Herald Lusk | School Resource Officer: Bridging the Gap Between Law Enforcement and Education
LUSK – Two and a half years ago, Agent Tyler Stream moved his family to Lusk for a newly created and somewhat controversial position in the community. He was hired to be the Lusk Police Department and School Resource Officer for the Niobrara County School District, a position he had held in other districts, but in larger communities.
Stream has now been working with students, teachers, law enforcement and community residents for nearly 36 months and while his days are never the same, his mission does not change. He wants to be a proactive force for diversion, safety and education as it relates to the youth of Lusk.
Stream focuses on a team approach to achieving these goals. He works to keep children “out of the system” and then, when unavoidable, is part of the team that creates, under state law, a single point of entry to ensure that these young people or have worked through all possible alternatives to the most difficult results of bad decision making.

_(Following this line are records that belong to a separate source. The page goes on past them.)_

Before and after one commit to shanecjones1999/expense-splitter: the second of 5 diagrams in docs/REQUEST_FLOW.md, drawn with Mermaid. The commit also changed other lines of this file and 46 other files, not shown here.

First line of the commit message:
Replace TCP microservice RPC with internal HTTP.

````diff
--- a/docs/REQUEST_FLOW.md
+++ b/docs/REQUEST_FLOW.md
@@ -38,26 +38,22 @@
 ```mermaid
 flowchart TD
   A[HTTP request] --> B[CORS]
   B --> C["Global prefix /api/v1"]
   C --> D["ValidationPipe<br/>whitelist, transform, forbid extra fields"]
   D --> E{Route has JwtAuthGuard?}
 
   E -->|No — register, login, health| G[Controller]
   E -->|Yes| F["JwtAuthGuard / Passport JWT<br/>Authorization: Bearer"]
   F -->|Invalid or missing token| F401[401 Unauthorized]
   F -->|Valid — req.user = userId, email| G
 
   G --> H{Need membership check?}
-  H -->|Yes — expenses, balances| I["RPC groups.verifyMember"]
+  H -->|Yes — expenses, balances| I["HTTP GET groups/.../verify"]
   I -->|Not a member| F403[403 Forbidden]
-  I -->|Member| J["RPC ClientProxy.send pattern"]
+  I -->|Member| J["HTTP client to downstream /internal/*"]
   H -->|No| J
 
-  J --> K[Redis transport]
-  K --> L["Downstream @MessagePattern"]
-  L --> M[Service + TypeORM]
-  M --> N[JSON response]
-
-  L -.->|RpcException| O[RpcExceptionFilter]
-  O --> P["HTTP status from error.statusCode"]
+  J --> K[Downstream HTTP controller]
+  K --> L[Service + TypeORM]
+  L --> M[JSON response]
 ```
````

When Chief Bo Kerin first approached the school and the city to create the position, he estimated that his officers spent thirty to thirty-five percent of their time in the buildings of the school. Then they were called to the building a situation had often already escalated to the point where law enforcement and subsequently the justice system had to be involved. the goal of the School Resource Officer or SRO position was to create early intervention, education, and diversion programs to prevent this. The person in this person also works to build relationships with students and their families to truly be a positive resource, not just another person pulling them down.
Stream also plays a key role in environmental security assessment and completion of ALICE Active shooter training and crisis response training within the school district. Stream has been slowly making changes to parking lots, drop off points, entrances and security systems to ensure students are safe and in a safe environment from the minute they are dropped off at school until the minute they get home. This has included changes to on-campus traffic and parking passes so that all vehicles on school grounds that are not in the visitor parking lot can be immediately identified. The Navigate 360 app and program have also been implemented. This allows near instantaneous information to flow during a crisis to account for students and staff and to communicate discreetly and direct staff cell phones. It was activated for all exercises and for cases of missing students reported when all other resources were exhausted.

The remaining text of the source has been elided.